The Court had held that the Magistrate is empowered to exercise this power only in case of emergency. This itself acts as a restriction on the Magistrate’s act. Therefore, no arbitrary power is given to the Magistrate and there is no abuse of power.
The Court had justified the constitutionality of Section 144 of CrPC by laying the following five points:
a) The Magistrate can pass ex-parte orders only in case of emergency. In such situations, the Magistrate must also serve a notice to the person against whom the order is passed.
b) The aggrieved person has the right to challenge the order of the Magistrate on the appropriate grounds, proving that the power is not arbitrary.
c) The aggrieved person is given an opportunity for a hearing. This proves the law of natural justice is also complied with.
d) The order passes or rejected will be based on the reason. This makes the action of the Magistrate reasonable.
e) Lastly, the order under Section 144 of CrPC is not appealable. However, the High Court has the power to either quash the order passed or ask the Magistrate to give material facts of the case. Thus, ensuring that the Magistrate is accountable.
In Re Ramlila Maidan Incident Case, 2012
The Court had criticized the government for using Section 144 of CrPC against the sleeping crowd in Ramlila Maidan. The Court had held that the Magistrate must detect and observe the situation and impose restrictions accordingly. There should not be any excessive restrictions either in nature or time and should strike a balance between the citizens’ rights and restrictions and rights and duties. The Court also stated that the restrictions should be reasonable, bona fide, and least invasive. It cannot be used to prevent citizens from peacefully using their fundamental rights.
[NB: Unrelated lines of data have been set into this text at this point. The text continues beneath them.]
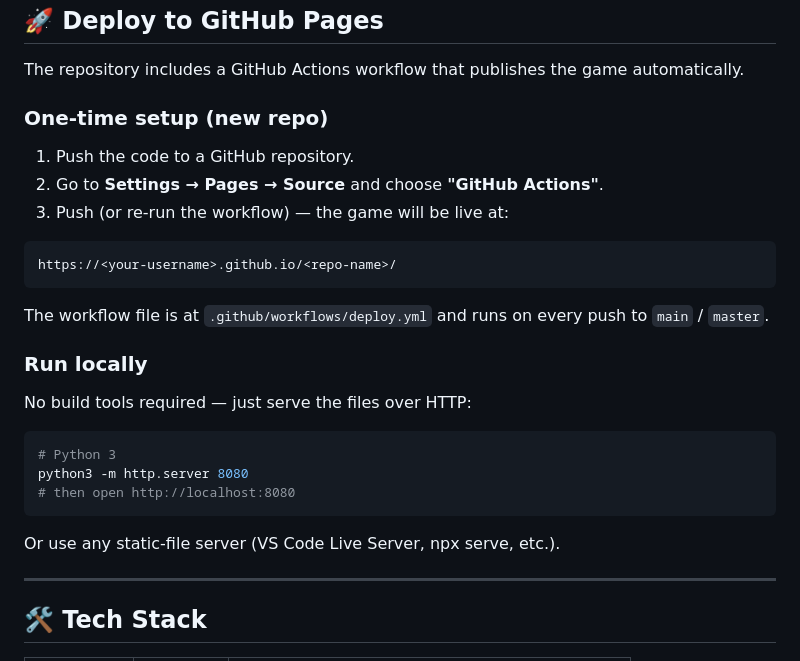
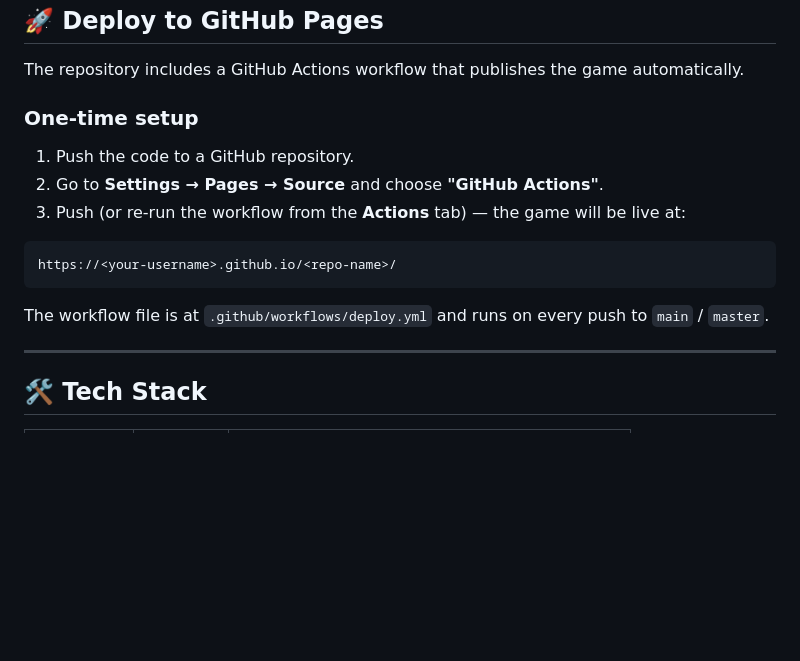
Before and after one commit to Iftekhar795/face-fighter, a Markdown page: README.md, the part around one of its changes. GitHub-like rendering; blank space fills up the shorter version.

````diff
--- a/README.md
+++ b/README.md
@@ -34,29 +80,17 @@ Upload a photo → the game detects the face and pastes it on a ragdoll dummy
 
 The repository includes a GitHub Actions workflow that publishes the game automatically.
 
-### One-time setup (new repo)
+### One-time setup
 
 1. Push the code to a GitHub repository.
 2. Go to **Settings → Pages → Source** and choose **"GitHub Actions"**.
-3. Push (or re-run the workflow) — the game will be live at:
+3. Push (or re-run the workflow from the **Actions** tab) — the game will be live at:
 
 ```
 https://<your-username>.github.io/<repo-name>/
 ```
 
 The workflow file is at `.github/workflows/deploy.yml` and runs on every push to `main` / `master`.
-
-### Run locally
-
-No build tools required — just serve the files over HTTP:
-
-```bash
-# Python 3
-python3 -m http.server 8080
-# then open http://localhost:8080
-```
-
-Or use any static-file server (VS Code Live Server, npx serve, etc.).
 
 ---
 
````
Also changed, not shown: other parts of README.md (+46 -0 lines).
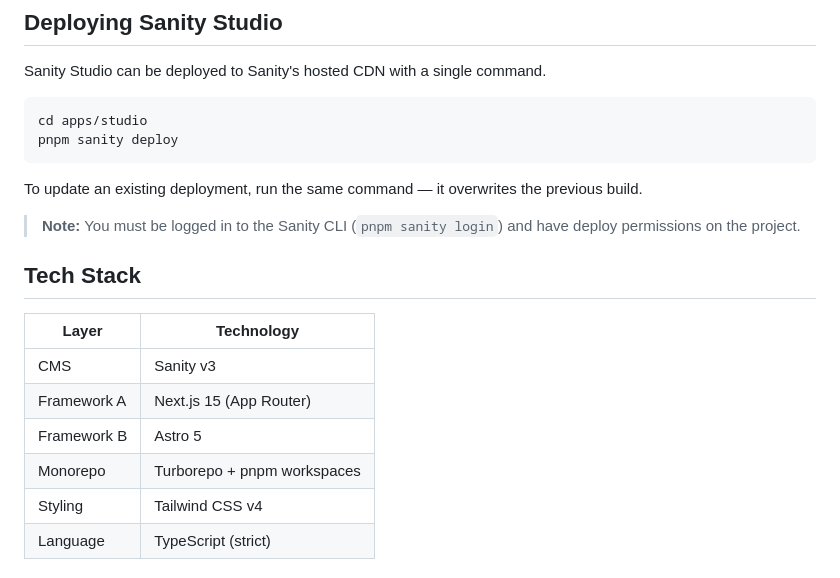
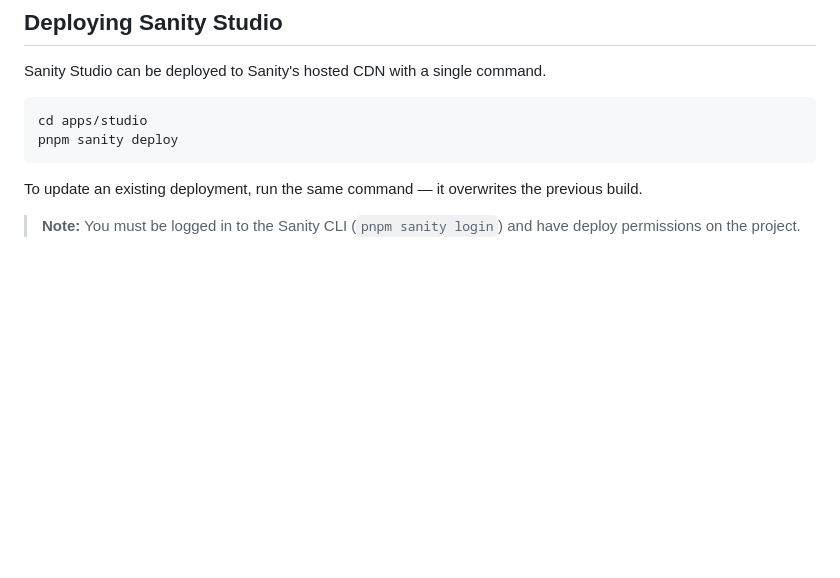
Before and after one commit to dzinemon/kruze-poc, a Markdown page: README.md, the part around one of its changes. GitHub-like rendering; blank space fills up the shorter version.

```diff
--- a/README.md
+++ b/README.md
@@ -118,14 +222,3 @@ pnpm sanity deploy
 To update an existing deployment, run the same command — it overwrites the previous build.
 
 > **Note:** You must be logged in to the Sanity CLI (`pnpm sanity login`) and have deploy permissions on the project.
-
-## Tech Stack
-
-| Layer | Technology |
-|-------|-----------|
-| CMS | Sanity v3 |
-| Framework A | Next.js 15 (App Router) |
-| Framework B | Astro 5 |
-| Monorepo | Turborepo + pnpm workspaces |
-| Styling | Tailwind CSS v4 |
-| Language | TypeScript (strict) |
```
Also changed, not shown: other parts of README.md (+104 -0 lines).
What is the difference between section 144 and Curfew?
- Section 144 of CrPC restricts the gathering of 4 or more people in a particular area. Whereas, in Curfew, everyone is restricted into their house and no one is allowed to come out.
- Section 144 is imposed by District Magistrate, Sub-divisional Magistrate, or executive Magistrate, whereas, Collector and Police Commissioner can impose a curfew.
- In Section 144 of CrPC, all schools, colleges, markets, and offices are closed, whereas, during curfew all schools, colleges, markets, and offices are closed except for essential services such as banks, grocery stores, ATMs, vegetables, milk shops, etc. are open during a particular period with prior notice.
Section 144 of CrPC prohibits gathering four or more people in a particular area. It is imposed in urgent cases to prevent public nuisances or when there is a threat to public order, peace, or tranquillity. The State Government empowers the District Magistrate, Sub-divisional Magistrate, or Executive Magistrate to impose Section 144. Any person who is part of any unlawful assembly shall be punished with three years imprisonment. All the public offices, educational institutions, offices, and transport were shut during the issue of Section 144 of CrPC. Section 144 is different from the curfew. Section 144 restricts the assembly of more than four people, whereas; a curfew restricts the assembly of everyone at large.